Text only, exactly as given: reproduce the entries below without their pictures.

BEGIN

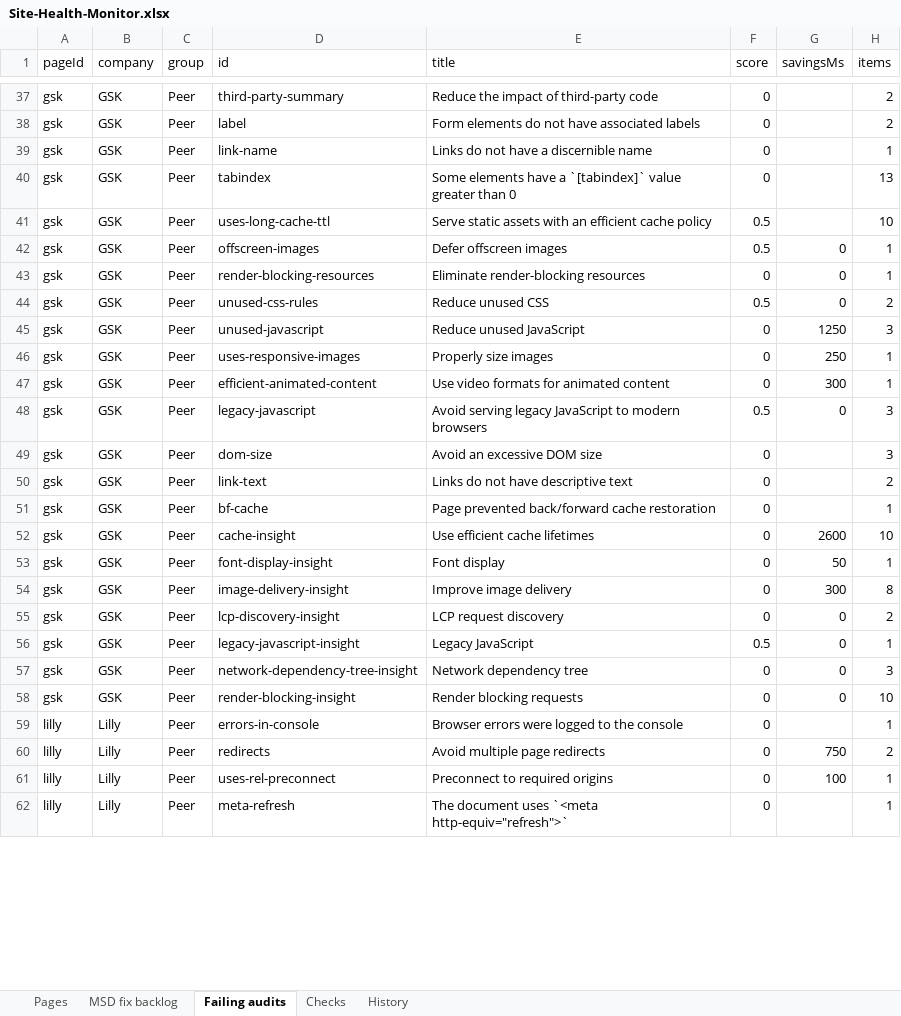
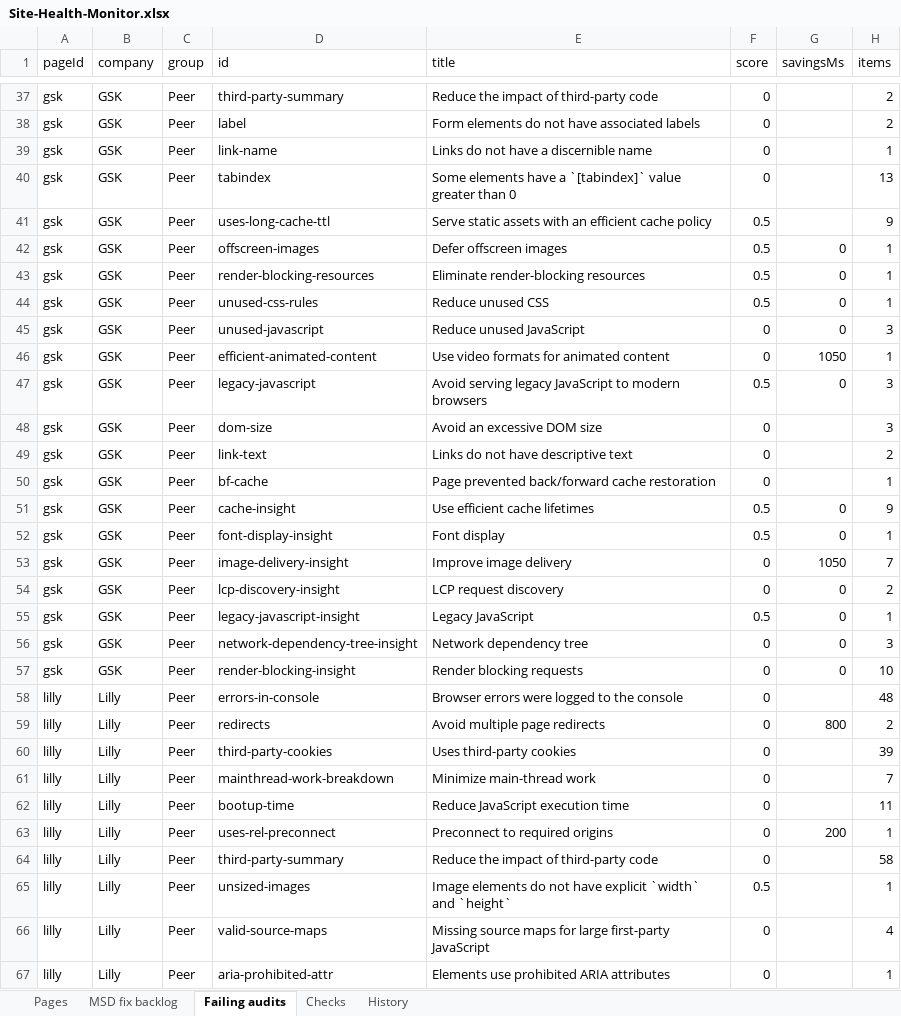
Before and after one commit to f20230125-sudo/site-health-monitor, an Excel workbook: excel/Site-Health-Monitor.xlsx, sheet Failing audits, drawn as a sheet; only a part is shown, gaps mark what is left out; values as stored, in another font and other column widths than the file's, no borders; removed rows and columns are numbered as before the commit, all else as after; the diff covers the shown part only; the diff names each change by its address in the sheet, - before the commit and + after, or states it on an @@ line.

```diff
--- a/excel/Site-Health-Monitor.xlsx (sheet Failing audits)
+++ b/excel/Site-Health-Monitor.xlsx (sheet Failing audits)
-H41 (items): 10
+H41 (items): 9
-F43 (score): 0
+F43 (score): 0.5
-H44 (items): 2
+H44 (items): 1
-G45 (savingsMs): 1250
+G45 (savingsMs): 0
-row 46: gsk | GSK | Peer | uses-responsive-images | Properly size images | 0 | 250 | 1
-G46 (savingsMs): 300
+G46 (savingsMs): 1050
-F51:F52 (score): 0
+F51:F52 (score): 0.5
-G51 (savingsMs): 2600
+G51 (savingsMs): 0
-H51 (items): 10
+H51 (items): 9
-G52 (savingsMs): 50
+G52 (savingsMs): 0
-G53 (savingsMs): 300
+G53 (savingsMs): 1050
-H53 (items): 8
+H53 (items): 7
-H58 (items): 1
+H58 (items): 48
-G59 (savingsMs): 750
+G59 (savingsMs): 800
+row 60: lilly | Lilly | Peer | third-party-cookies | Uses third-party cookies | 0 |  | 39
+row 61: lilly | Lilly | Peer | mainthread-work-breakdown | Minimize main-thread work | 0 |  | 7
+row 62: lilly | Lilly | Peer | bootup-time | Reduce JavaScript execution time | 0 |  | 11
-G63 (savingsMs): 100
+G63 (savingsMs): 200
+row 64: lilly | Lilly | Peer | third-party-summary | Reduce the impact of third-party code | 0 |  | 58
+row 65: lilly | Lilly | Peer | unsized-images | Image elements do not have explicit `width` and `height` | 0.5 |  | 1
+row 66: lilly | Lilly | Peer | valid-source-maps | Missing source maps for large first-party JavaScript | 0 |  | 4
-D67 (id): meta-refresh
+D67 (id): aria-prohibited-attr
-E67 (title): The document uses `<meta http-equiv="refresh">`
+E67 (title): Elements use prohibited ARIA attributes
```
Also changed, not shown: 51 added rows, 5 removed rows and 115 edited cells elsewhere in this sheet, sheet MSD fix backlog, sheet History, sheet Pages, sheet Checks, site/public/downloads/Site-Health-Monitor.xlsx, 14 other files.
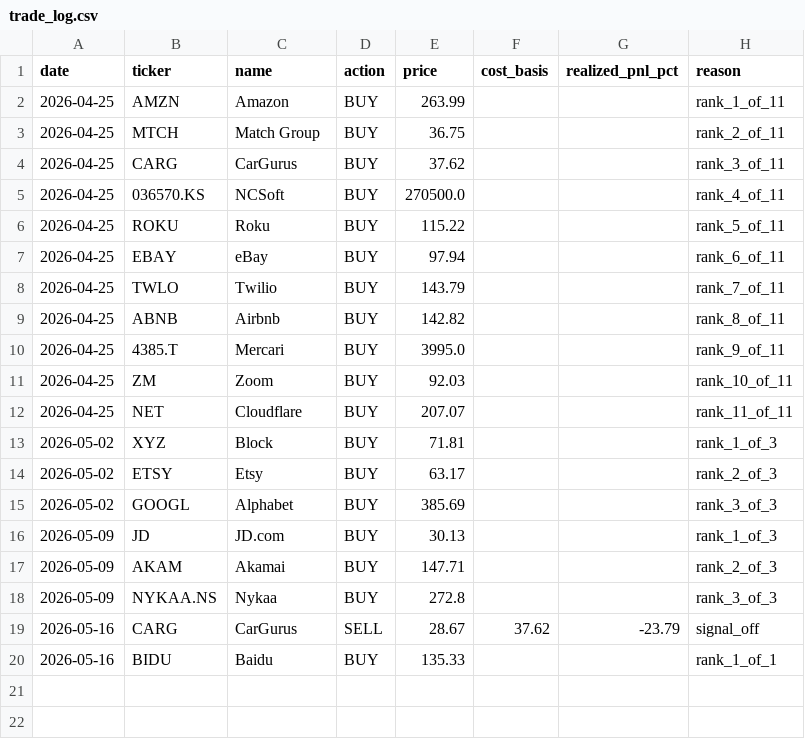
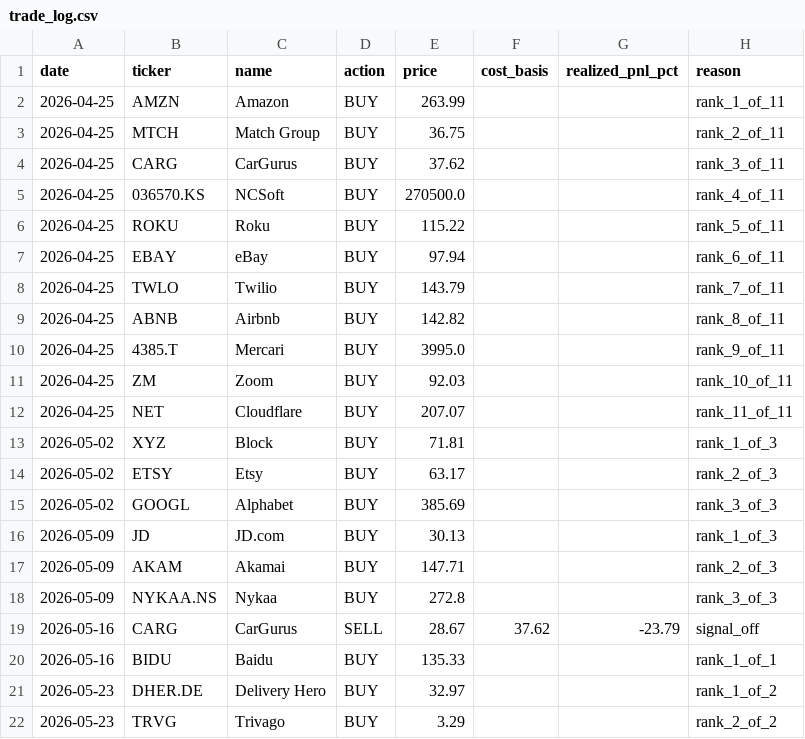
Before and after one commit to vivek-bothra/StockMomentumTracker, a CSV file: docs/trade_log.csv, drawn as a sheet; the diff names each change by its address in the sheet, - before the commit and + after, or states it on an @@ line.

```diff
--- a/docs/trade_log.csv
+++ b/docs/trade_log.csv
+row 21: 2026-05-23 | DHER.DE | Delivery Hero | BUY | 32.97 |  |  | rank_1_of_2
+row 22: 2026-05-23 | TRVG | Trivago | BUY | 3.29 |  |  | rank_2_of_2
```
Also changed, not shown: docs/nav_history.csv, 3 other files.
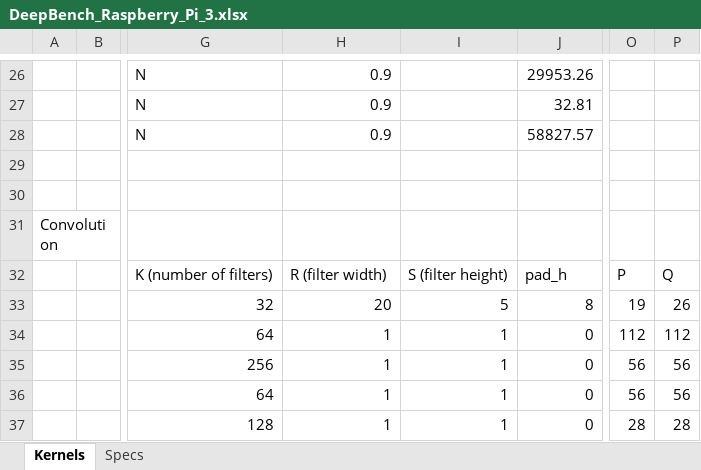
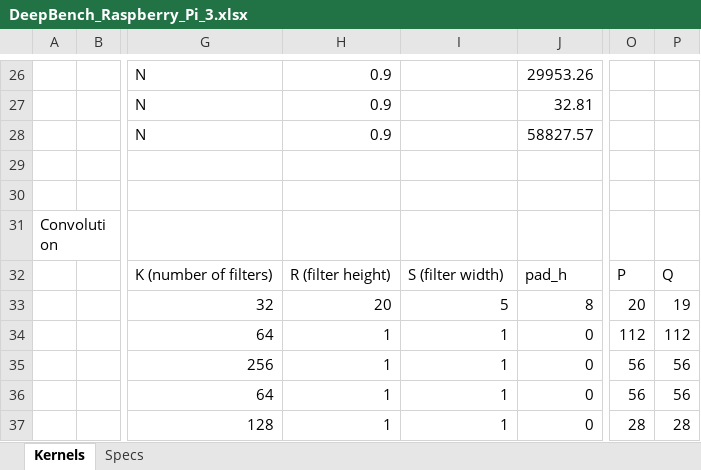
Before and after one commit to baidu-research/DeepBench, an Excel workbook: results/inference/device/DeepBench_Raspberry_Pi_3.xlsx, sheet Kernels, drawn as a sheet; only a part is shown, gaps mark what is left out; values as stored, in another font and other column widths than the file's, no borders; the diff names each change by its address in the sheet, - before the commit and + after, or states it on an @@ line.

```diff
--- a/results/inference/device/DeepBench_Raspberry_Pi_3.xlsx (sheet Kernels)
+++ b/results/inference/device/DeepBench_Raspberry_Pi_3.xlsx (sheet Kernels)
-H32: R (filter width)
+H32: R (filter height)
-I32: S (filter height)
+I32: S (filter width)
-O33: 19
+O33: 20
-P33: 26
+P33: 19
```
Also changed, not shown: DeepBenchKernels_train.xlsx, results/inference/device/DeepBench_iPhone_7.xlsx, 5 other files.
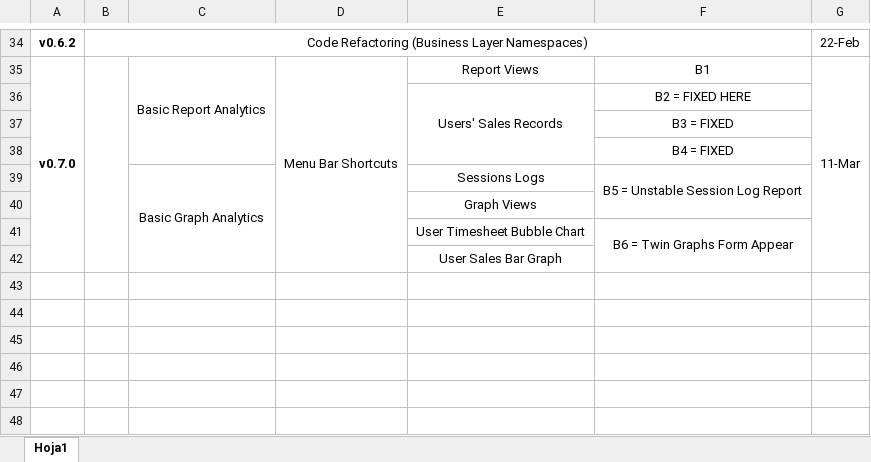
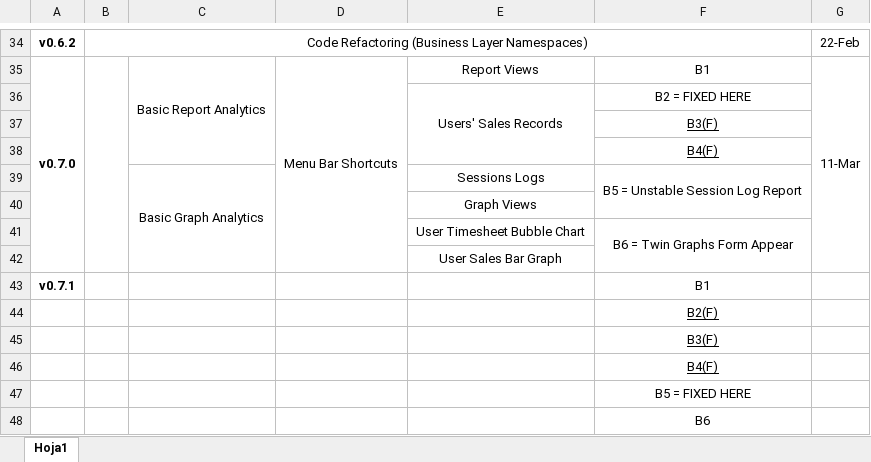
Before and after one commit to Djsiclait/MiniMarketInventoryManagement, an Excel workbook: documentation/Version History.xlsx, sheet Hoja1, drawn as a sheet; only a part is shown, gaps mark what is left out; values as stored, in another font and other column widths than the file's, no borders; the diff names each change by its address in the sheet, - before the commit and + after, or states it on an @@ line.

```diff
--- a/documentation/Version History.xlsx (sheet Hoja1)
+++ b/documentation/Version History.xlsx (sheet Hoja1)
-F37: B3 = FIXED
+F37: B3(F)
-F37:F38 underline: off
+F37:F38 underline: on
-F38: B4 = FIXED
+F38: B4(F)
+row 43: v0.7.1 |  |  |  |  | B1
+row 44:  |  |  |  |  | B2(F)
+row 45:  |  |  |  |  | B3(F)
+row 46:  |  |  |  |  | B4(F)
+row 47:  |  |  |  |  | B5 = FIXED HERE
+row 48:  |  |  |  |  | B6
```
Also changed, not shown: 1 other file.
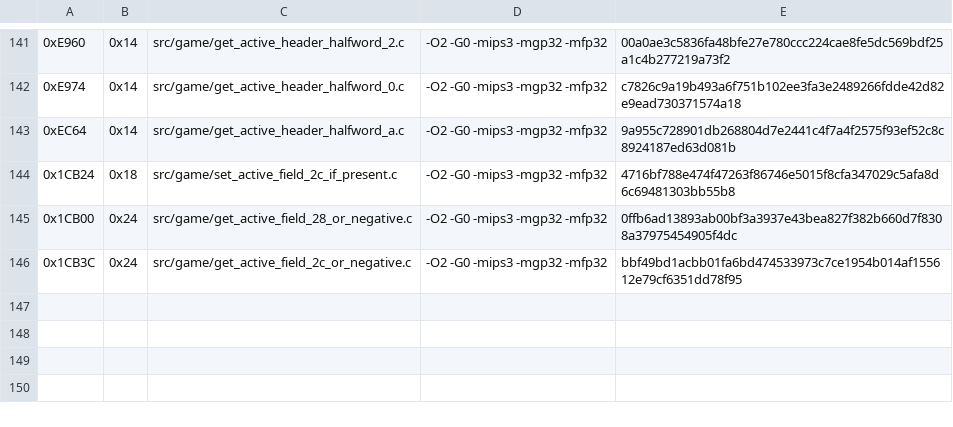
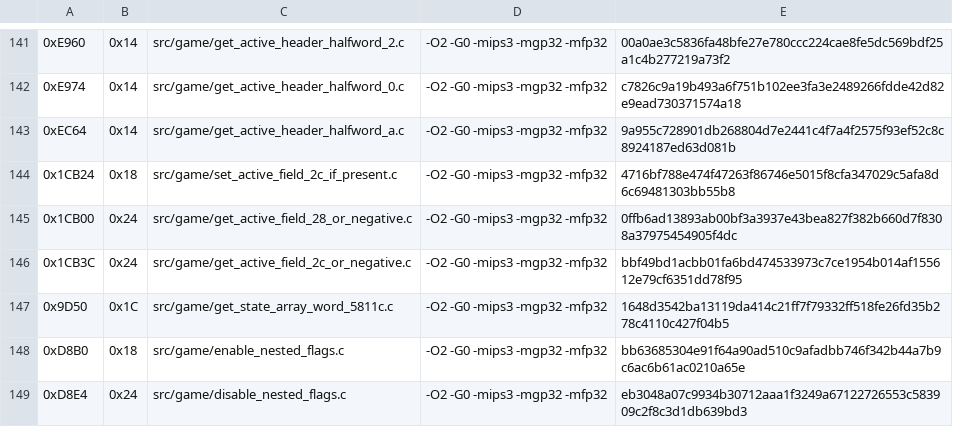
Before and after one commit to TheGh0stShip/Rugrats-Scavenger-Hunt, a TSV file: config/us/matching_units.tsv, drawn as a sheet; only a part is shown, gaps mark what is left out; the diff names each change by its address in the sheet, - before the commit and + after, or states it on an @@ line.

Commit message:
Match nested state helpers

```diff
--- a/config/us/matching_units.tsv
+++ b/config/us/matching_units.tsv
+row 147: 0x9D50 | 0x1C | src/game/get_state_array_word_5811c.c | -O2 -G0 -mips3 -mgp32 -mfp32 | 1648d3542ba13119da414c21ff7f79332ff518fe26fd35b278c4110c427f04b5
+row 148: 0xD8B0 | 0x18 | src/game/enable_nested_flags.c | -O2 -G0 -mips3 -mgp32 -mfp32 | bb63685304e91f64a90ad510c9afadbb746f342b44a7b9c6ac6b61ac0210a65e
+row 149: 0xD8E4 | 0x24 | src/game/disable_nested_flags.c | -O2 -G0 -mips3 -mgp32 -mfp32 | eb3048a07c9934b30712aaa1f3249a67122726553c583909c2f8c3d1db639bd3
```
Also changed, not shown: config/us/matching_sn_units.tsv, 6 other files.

END

(Task solution)
Before and after one commit to f20230125-sudo/site-health-monitor, an Excel workbook: excel/Site-Health-Monitor.xlsx, sheet Failing audits, drawn as a sheet; only a part is shown, gaps mark what is left out; values as stored, in another font and other column widths than the file's, no borders; removed rows and columns are numbered as before the commit, all else as after; the diff covers the shown part only; the diff names each change by its address in the sheet, - before the commit and + after, or states it on an @@ line.

```diff
--- a/excel/Site-Health-Monitor.xlsx (sheet Failing audits)
+++ b/excel/Site-Health-Monitor.xlsx (sheet Failing audits)
-H41 (items): 10
+H41 (items): 9
-F43 (score): 0
+F43 (score): 0.5
-H44 (items): 2
+H44 (items): 1
-G45 (savingsMs): 1250
+G45 (savingsMs): 0
-row 46: gsk | GSK | Peer | uses-responsive-images | Properly size images | 0 | 250 | 1
-G46 (savingsMs): 300
+G46 (savingsMs): 1050
-F51:F52 (score): 0
+F51:F52 (score): 0.5
-G51 (savingsMs): 2600
+G51 (savingsMs): 0
-H51 (items): 10
+H51 (items): 9
-G52 (savingsMs): 50
+G52 (savingsMs): 0
-G53 (savingsMs): 300
+G53 (savingsMs): 1050
-H53 (items): 8
+H53 (items): 7
-H58 (items): 1
+H58 (items): 48
-G59 (savingsMs): 750
+G59 (savingsMs): 800
+row 60: lilly | Lilly | Peer | third-party-cookies | Uses third-party cookies | 0 |  | 39
+row 61: lilly | Lilly | Peer | mainthread-work-breakdown | Minimize main-thread work | 0 |  | 7
+row 62: lilly | Lilly | Peer | bootup-time | Reduce JavaScript execution time | 0 |  | 11
-G63 (savingsMs): 100
+G63 (savingsMs): 200
+row 64: lilly | Lilly | Peer | third-party-summary | Reduce the impact of third-party code | 0 |  | 58
+row 65: lilly | Lilly | Peer | unsized-images | Image elements do not have explicit `width` and `height` | 0.5 |  | 1
+row 66: lilly | Lilly | Peer | valid-source-maps | Missing source maps for large first-party JavaScript | 0 |  | 4
-D67 (id): meta-refresh
+D67 (id): aria-prohibited-attr
-E67 (title): The document uses `<meta http-equiv="refresh">`
+E67 (title): Elements use prohibited ARIA attributes
```
Also changed, not shown: 51 added rows, 5 removed rows and 115 edited cells elsewhere in this sheet, sheet MSD fix backlog, sheet History, sheet Pages, sheet Checks, site/public/downloads/Site-Health-Monitor.xlsx, 14 other files.
Before and after one commit to vivek-bothra/StockMomentumTracker, a CSV file: docs/trade_log.csv, drawn as a sheet; the diff names each change by its address in the sheet, - before the commit and + after, or states it on an @@ line.

```diff
--- a/docs/trade_log.csv
+++ b/docs/trade_log.csv
+row 21: 2026-05-23 | DHER.DE | Delivery Hero | BUY | 32.97 |  |  | rank_1_of_2
+row 22: 2026-05-23 | TRVG | Trivago | BUY | 3.29 |  |  | rank_2_of_2
```
Also changed, not shown: docs/nav_history.csv, 3 other files.
Before and after one commit to baidu-research/DeepBench, an Excel workbook: results/inference/device/DeepBench_Raspberry_Pi_3.xlsx, sheet Kernels, drawn as a sheet; only a part is shown, gaps mark what is left out; values as stored, in another font and other column widths than the file's, no borders; the diff names each change by its address in the sheet, - before the commit and + after, or states it on an @@ line.

```diff
--- a/results/inference/device/DeepBench_Raspberry_Pi_3.xlsx (sheet Kernels)
+++ b/results/inference/device/DeepBench_Raspberry_Pi_3.xlsx (sheet Kernels)
-H32: R (filter width)
+H32: R (filter height)
-I32: S (filter height)
+I32: S (filter width)
-O33: 19
+O33: 20
-P33: 26
+P33: 19
```
Also changed, not shown: DeepBenchKernels_train.xlsx, results/inference/device/DeepBench_iPhone_7.xlsx, 5 other files.
Before and after one commit to Djsiclait/MiniMarketInventoryManagement, an Excel workbook: documentation/Version History.xlsx, sheet Hoja1, drawn as a sheet; only a part is shown, gaps mark what is left out; values as stored, in another font and other column widths than the file's, no borders; the diff names each change by its address in the sheet, - before the commit and + after, or states it on an @@ line.

```diff
--- a/documentation/Version History.xlsx (sheet Hoja1)
+++ b/documentation/Version History.xlsx (sheet Hoja1)
-F37: B3 = FIXED
+F37: B3(F)
-F37:F38 underline: off
+F37:F38 underline: on
-F38: B4 = FIXED
+F38: B4(F)
+row 43: v0.7.1 |  |  |  |  | B1
+row 44:  |  |  |  |  | B2(F)
+row 45:  |  |  |  |  | B3(F)
+row 46:  |  |  |  |  | B4(F)
+row 47:  |  |  |  |  | B5 = FIXED HERE
+row 48:  |  |  |  |  | B6
```
Also changed, not shown: 1 other file.
Before and after one commit to TheGh0stShip/Rugrats-Scavenger-Hunt, a TSV file: config/us/matching_units.tsv, drawn as a sheet; only a part is shown, gaps mark what is left out; the diff names each change by its address in the sheet, - before the commit and + after, or states it on an @@ line.

Commit message:
Match nested state helpers

```diff
--- a/config/us/matching_units.tsv
+++ b/config/us/matching_units.tsv
+row 147: 0x9D50 | 0x1C | src/game/get_state_array_word_5811c.c | -O2 -G0 -mips3 -mgp32 -mfp32 | 1648d3542ba13119da414c21ff7f79332ff518fe26fd35b278c4110c427f04b5
+row 148: 0xD8B0 | 0x18 | src/game/enable_nested_flags.c | -O2 -G0 -mips3 -mgp32 -mfp32 | bb63685304e91f64a90ad510c9afadbb746f342b44a7b9c6ac6b61ac0210a65e
+row 149: 0xD8E4 | 0x24 | src/game/disable_nested_flags.c | -O2 -G0 -mips3 -mgp32 -mfp32 | eb3048a07c9934b30712aaa1f3249a67122726553c583909c2f8c3d1db639bd3
```
Also changed, not shown: config/us/matching_sn_units.tsv, 6 other files.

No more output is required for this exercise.